*Assigned task*
The expected answer is a copy of every line in the listing that has the word "report".

*Task input*

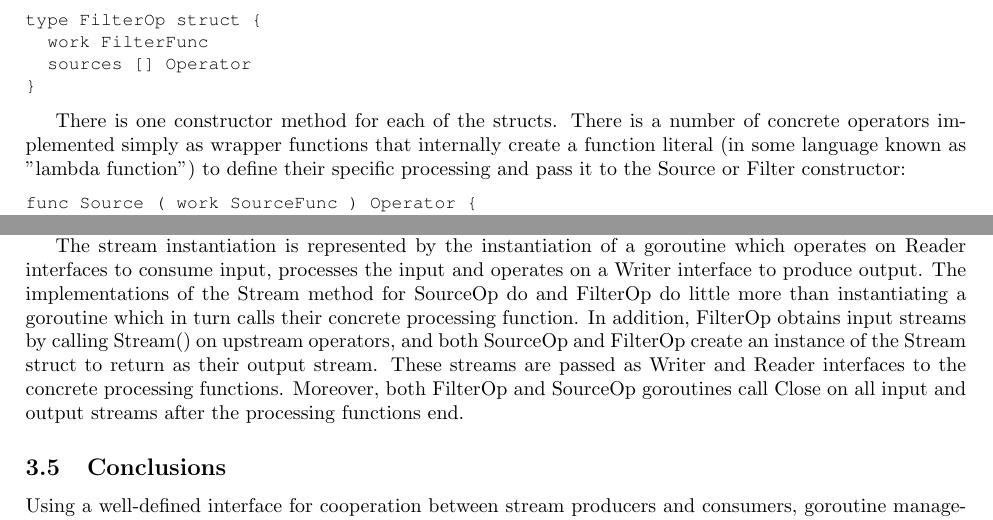
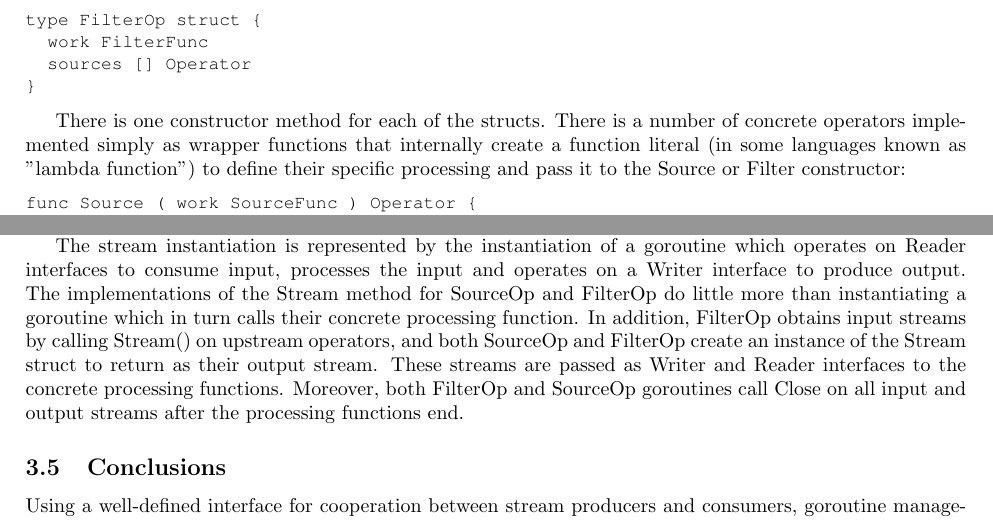
Before and after one commit to jleben/go-stream, a LaTeX document (report/report.tex): two parts of page 6 of 6, joined at a grey line, cut so that both start at the same text. Compiled offline with pdfLaTeX.

Commit message:
report: couple more typos...

```diff
--- a/report/report.tex
+++ b/report/report.tex
@@ -168,7 +168,7 @@ type FilterOp struct {
 }
 \end{lstlisting}
 
-There is one constructor method for each of the structs. There is a number of concrete operators implemented simply as wrapper functions that internally create a function literal (in some language known as "lambda function") to define their specific processing and pass it to the Source or Filter constructor:
+There is one constructor method for each of the structs. There is a number of concrete operators implemented simply as wrapper functions that internally create a function literal (in some languages known as "lambda function") to define their specific processing and pass it to the Source or Filter constructor:
 
 \begin{lstlisting}
 func Source ( work SourceFunc ) Operator {
@@ -185,7 +185,7 @@ func Filter ( work FilterFunc, sources... Operator ) Operator {
 
 There is a good reason for the distinction between the operator as the stream processing definition (a kind of template), and actual streams of values as instances of this definition: for example, one very useful meta-operator would provide repetition of a finite stream production process of another operator. It is thus necessary for the user to be able to provide a single time the generator of the stream to be repeated, and for the repeater to instantiate the stream multiple times. This is why the operator constructors only create data structures that represent a composition of operators while the Stream method of the Operator interface is intended to instantiate the stream production process of an operator. Each stream instantiation of an operator in turn instantiates streams of upstream operators.
 
-The stream instantiation is represented by the instantiation of a goroutine which operates on Reader interfaces to consume input, processes the input and operates on a Writer interface to produce output. The implementations of the Stream method for SourceOp do and FilterOp do little more than instantiating a goroutine which in turn calls their concrete processing function. In addition, FilterOp obtains input streams by calling Stream() on upstream operators, and both SourceOp and FilterOp create an instance of the Stream struct to return as their output stream. These streams are passed as Writer and Reader interfaces to the concrete processing functions. Moreover, both FilterOp and SourceOp goroutines call Close on all input and output streams after the processing functions end.
+The stream instantiation is represented by the instantiation of a goroutine which operates on Reader interfaces to consume input, processes the input and operates on a Writer interface to produce output. The implementations of the Stream method for SourceOp and FilterOp do little more than instantiating a goroutine which in turn calls their concrete processing function. In addition, FilterOp obtains input streams by calling Stream() on upstream operators, and both SourceOp and FilterOp create an instance of the Stream struct to return as their output stream. These streams are passed as Writer and Reader interfaces to the concrete processing functions. Moreover, both FilterOp and SourceOp goroutines call Close on all input and output streams after the processing functions end.
 
 \subsection{Conclusions}
 
```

*Output of the exercise*
Before and after one commit to jleben/go-stream, a LaTeX document (report/report.tex): two parts of page 6 of 6, joined at a grey line, cut so that both start at the same text. Compiled offline with pdfLaTeX.
report: couple more typos...
--- a/report/report.tex
+++ b/report/report.tex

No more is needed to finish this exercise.